● Exercise brief
The job is to output each record exactly as it stands, pictures excluded.
*** Opening Provided records ***
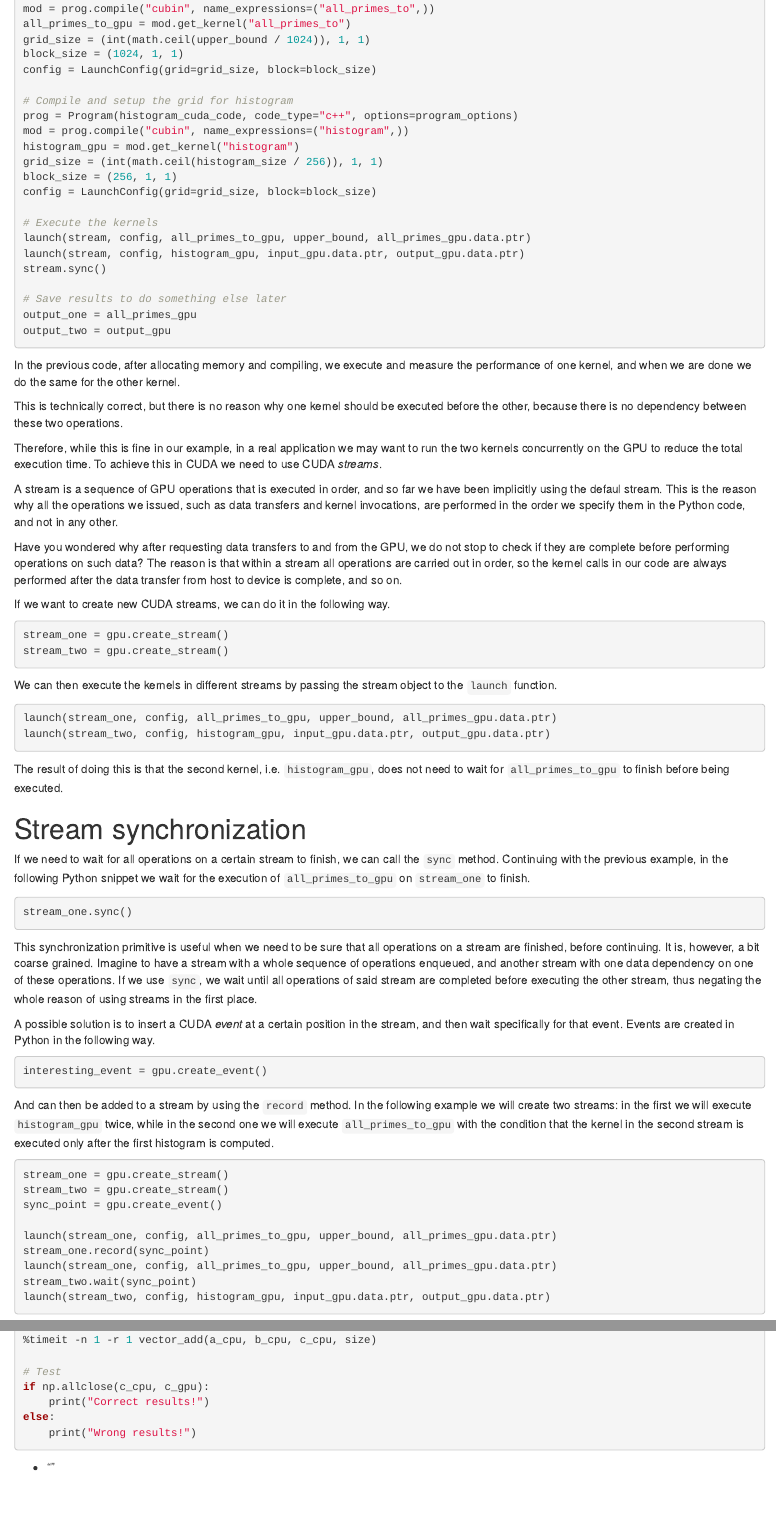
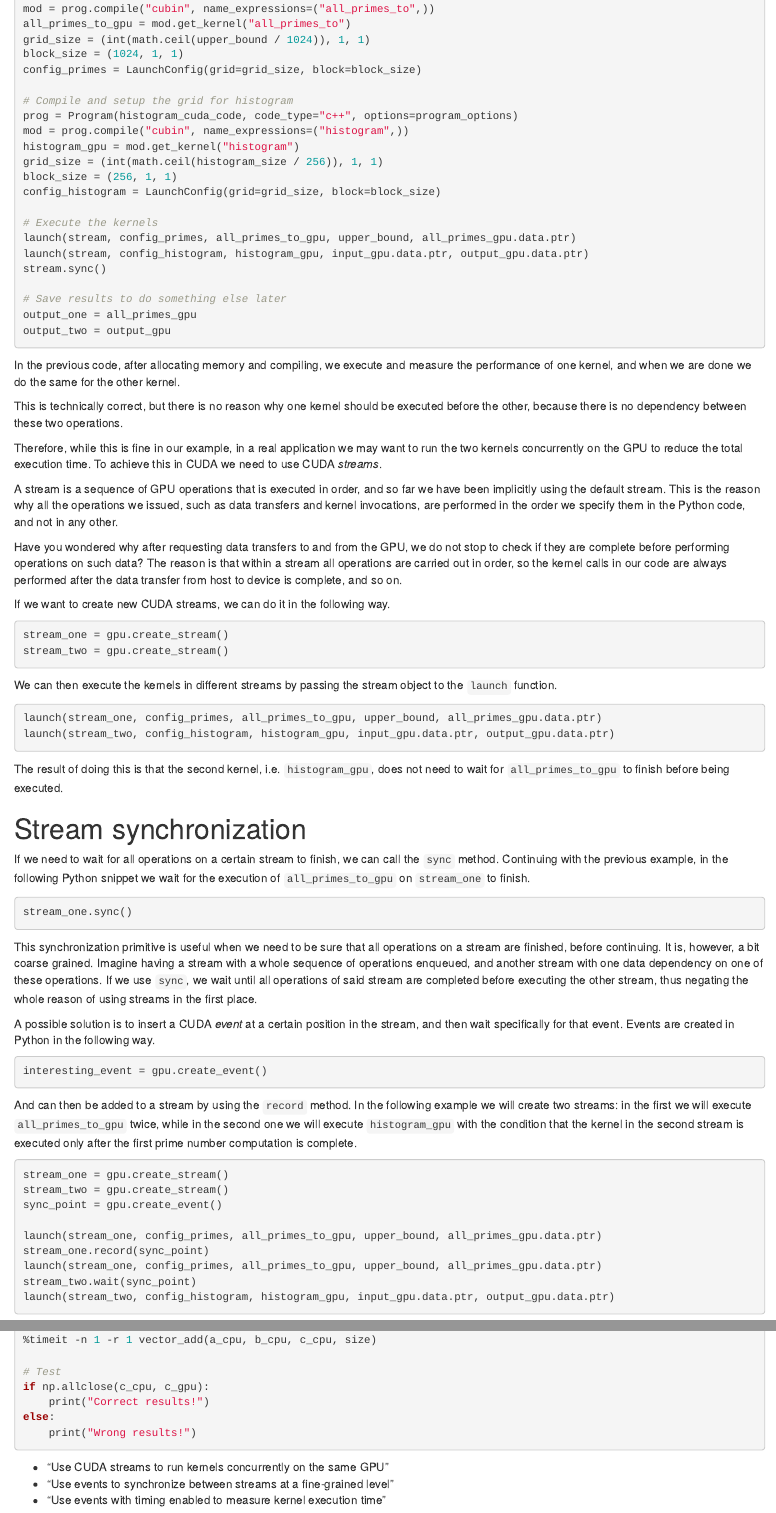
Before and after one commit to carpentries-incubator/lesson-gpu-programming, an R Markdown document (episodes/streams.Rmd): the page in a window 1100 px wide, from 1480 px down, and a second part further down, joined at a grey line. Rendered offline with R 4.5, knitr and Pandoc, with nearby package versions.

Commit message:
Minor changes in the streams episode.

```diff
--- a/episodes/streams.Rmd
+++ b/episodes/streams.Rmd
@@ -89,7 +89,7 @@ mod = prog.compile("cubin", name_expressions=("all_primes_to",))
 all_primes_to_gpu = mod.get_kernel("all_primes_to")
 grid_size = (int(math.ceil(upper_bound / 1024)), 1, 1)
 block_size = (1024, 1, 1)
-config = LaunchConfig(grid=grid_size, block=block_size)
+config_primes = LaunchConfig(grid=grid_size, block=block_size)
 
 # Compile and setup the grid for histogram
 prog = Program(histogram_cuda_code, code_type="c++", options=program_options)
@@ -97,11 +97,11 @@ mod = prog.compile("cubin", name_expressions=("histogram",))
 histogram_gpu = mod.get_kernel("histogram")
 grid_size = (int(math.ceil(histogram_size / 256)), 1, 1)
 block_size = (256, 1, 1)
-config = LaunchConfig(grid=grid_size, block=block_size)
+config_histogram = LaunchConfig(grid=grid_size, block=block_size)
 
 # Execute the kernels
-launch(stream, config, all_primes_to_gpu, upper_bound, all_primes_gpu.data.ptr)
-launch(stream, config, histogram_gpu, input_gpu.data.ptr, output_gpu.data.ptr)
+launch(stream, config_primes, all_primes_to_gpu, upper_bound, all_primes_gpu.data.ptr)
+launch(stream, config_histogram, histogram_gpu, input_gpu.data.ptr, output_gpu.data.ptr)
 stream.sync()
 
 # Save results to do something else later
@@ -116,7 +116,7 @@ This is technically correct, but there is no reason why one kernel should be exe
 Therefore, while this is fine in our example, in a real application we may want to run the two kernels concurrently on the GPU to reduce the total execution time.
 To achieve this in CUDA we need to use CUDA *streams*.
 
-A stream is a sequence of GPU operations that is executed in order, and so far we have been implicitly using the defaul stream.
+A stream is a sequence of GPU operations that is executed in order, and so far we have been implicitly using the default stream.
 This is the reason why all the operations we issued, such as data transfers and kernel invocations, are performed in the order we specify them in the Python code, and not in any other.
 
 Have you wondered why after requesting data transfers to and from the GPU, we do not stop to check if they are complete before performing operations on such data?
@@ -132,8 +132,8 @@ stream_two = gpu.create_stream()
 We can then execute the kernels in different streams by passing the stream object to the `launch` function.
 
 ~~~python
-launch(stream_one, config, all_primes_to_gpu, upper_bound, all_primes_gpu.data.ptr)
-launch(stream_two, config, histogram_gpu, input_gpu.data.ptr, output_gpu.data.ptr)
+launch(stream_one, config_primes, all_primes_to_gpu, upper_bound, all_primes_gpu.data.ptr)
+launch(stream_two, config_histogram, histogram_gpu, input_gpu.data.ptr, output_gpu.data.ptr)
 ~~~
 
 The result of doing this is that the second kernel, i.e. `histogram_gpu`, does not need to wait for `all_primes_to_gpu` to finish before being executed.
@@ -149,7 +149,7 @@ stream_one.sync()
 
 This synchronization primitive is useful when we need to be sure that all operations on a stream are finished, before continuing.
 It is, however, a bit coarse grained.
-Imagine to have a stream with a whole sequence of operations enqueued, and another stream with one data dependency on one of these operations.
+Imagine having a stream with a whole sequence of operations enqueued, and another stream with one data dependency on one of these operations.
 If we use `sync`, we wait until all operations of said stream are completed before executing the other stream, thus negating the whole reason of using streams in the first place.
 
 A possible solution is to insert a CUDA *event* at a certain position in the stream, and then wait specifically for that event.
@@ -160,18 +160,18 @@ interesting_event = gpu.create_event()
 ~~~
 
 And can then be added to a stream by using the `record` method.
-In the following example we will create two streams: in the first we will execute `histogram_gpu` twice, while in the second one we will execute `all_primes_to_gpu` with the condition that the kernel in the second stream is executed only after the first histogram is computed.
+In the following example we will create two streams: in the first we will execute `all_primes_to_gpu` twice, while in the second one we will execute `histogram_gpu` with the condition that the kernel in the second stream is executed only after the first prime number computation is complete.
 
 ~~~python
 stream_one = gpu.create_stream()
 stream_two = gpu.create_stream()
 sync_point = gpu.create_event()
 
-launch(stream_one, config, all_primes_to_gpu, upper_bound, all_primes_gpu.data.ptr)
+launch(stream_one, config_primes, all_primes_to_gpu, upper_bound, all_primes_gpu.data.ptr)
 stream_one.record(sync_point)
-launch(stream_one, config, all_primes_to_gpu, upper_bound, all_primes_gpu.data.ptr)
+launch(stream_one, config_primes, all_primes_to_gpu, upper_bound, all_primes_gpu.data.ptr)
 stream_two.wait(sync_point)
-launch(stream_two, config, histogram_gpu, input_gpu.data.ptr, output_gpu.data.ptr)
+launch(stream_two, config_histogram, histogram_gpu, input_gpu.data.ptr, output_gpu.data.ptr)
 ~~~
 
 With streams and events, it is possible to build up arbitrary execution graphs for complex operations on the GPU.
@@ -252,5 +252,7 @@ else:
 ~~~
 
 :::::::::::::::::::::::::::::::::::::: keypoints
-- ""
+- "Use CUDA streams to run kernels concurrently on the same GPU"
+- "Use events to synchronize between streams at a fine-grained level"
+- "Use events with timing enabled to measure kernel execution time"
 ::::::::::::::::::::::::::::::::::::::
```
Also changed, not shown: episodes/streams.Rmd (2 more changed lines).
*** Closing Provided records ***
● Answer box
Before and after one commit to carpentries-incubator/lesson-gpu-programming, an R Markdown document (episodes/streams.Rmd): the page in a window 1100 px wide, from 1480 px down, and a second part further down, joined at a grey line. Rendered offline with R 4.5, knitr and Pandoc, with nearby package versions.

Commit message:
Minor changes in the streams episode.

```diff
--- a/episodes/streams.Rmd
+++ b/episodes/streams.Rmd
@@ -89,7 +89,7 @@ mod = prog.compile("cubin", name_expressions=("all_primes_to",))
 all_primes_to_gpu = mod.get_kernel("all_primes_to")
 grid_size = (int(math.ceil(upper_bound / 1024)), 1, 1)
 block_size = (1024, 1, 1)
-config = LaunchConfig(grid=grid_size, block=block_size)
+config_primes = LaunchConfig(grid=grid_size, block=block_size)
 
 # Compile and setup the grid for histogram
 prog = Program(histogram_cuda_code, code_type="c++", options=program_options)
@@ -97,11 +97,11 @@ mod = prog.compile("cubin", name_expressions=("histogram",))
 histogram_gpu = mod.get_kernel("histogram")
 grid_size = (int(math.ceil(histogram_size / 256)), 1, 1)
 block_size = (256, 1, 1)
-config = LaunchConfig(grid=grid_size, block=block_size)
+config_histogram = LaunchConfig(grid=grid_size, block=block_size)
 
 # Execute the kernels
-launch(stream, config, all_primes_to_gpu, upper_bound, all_primes_gpu.data.ptr)
-launch(stream, config, histogram_gpu, input_gpu.data.ptr, output_gpu.data.ptr)
+launch(stream, config_primes, all_primes_to_gpu, upper_bound, all_primes_gpu.data.ptr)
+launch(stream, config_histogram, histogram_gpu, input_gpu.data.ptr, output_gpu.data.ptr)
 stream.sync()
 
 # Save results to do something else later
@@ -116,7 +116,7 @@ This is technically correct, but there is no reason why one kernel should be exe
 Therefore, while this is fine in our example, in a real application we may want to run the two kernels concurrently on the GPU to reduce the total execution time.
 To achieve this in CUDA we need to use CUDA *streams*.
 
-A stream is a sequence of GPU operations that is executed in order, and so far we have been implicitly using the defaul stream.
+A stream is a sequence of GPU operations that is executed in order, and so far we have been implicitly using the default stream.
 This is the reason why all the operations we issued, such as data transfers and kernel invocations, are performed in the order we specify them in the Python code, and not in any other.
 
 Have you wondered why after requesting data transfers to and from the GPU, we do not stop to check if they are complete before performing operations on such data?
@@ -132,8 +132,8 @@ stream_two = gpu.create_stream()
 We can then execute the kernels in different streams by passing the stream object to the `launch` function.
 
 ~~~python
-launch(stream_one, config, all_primes_to_gpu, upper_bound, all_primes_gpu.data.ptr)
-launch(stream_two, config, histogram_gpu, input_gpu.data.ptr, output_gpu.data.ptr)
+launch(stream_one, config_primes, all_primes_to_gpu, upper_bound, all_primes_gpu.data.ptr)
+launch(stream_two, config_histogram, histogram_gpu, input_gpu.data.ptr, output_gpu.data.ptr)
 ~~~
 
 The result of doing this is that the second kernel, i.e. `histogram_gpu`, does not need to wait for `all_primes_to_gpu` to finish before being executed.
@@ -149,7 +149,7 @@ stream_one.sync()
 
 This synchronization primitive is useful when we need to be sure that all operations on a stream are finished, before continuing.
 It is, however, a bit coarse grained.
-Imagine to have a stream with a whole sequence of operations enqueued, and another stream with one data dependency on one of these operations.
+Imagine having a stream with a whole sequence of operations enqueued, and another stream with one data dependency on one of these operations.
 If we use `sync`, we wait until all operations of said stream are completed before executing the other stream, thus negating the whole reason of using streams in the first place.
 
 A possible solution is to insert a CUDA *event* at a certain position in the stream, and then wait specifically for that event.
@@ -160,18 +160,18 @@ interesting_event = gpu.create_event()
 ~~~
 
 And can then be added to a stream by using the `record` method.
-In the following example we will create two streams: in the first we will execute `histogram_gpu` twice, while in the second one we will execute `all_primes_to_gpu` with the condition that the kernel in the second stream is executed only after the first histogram is computed.
+In the following example we will create two streams: in the first we will execute `all_primes_to_gpu` twice, while in the second one we will execute `histogram_gpu` with the condition that the kernel in the second stream is executed only after the first prime number computation is complete.
 
 ~~~python
 stream_one = gpu.create_stream()
 stream_two = gpu.create_stream()
 sync_point = gpu.create_event()
 
-launch(stream_one, config, all_primes_to_gpu, upper_bound, all_primes_gpu.data.ptr)
+launch(stream_one, config_primes, all_primes_to_gpu, upper_bound, all_primes_gpu.data.ptr)
 stream_one.record(sync_point)
-launch(stream_one, config, all_primes_to_gpu, upper_bound, all_primes_gpu.data.ptr)
+launch(stream_one, config_primes, all_primes_to_gpu, upper_bound, all_primes_gpu.data.ptr)
 stream_two.wait(sync_point)
-launch(stream_two, config, histogram_gpu, input_gpu.data.ptr, output_gpu.data.ptr)
+launch(stream_two, config_histogram, histogram_gpu, input_gpu.data.ptr, output_gpu.data.ptr)
 ~~~
 
 With streams and events, it is possible to build up arbitrary execution graphs for complex operations on the GPU.
@@ -252,5 +252,7 @@ else:
 ~~~
 
 :::::::::::::::::::::::::::::::::::::: keypoints
-- ""
+- "Use CUDA streams to run kernels concurrently on the same GPU"
+- "Use events to synchronize between streams at a fine-grained level"
+- "Use events with timing enabled to measure kernel execution time"
 ::::::::::::::::::::::::::::::::::::::
```
Also changed, not shown: episodes/streams.Rmd (2 more changed lines).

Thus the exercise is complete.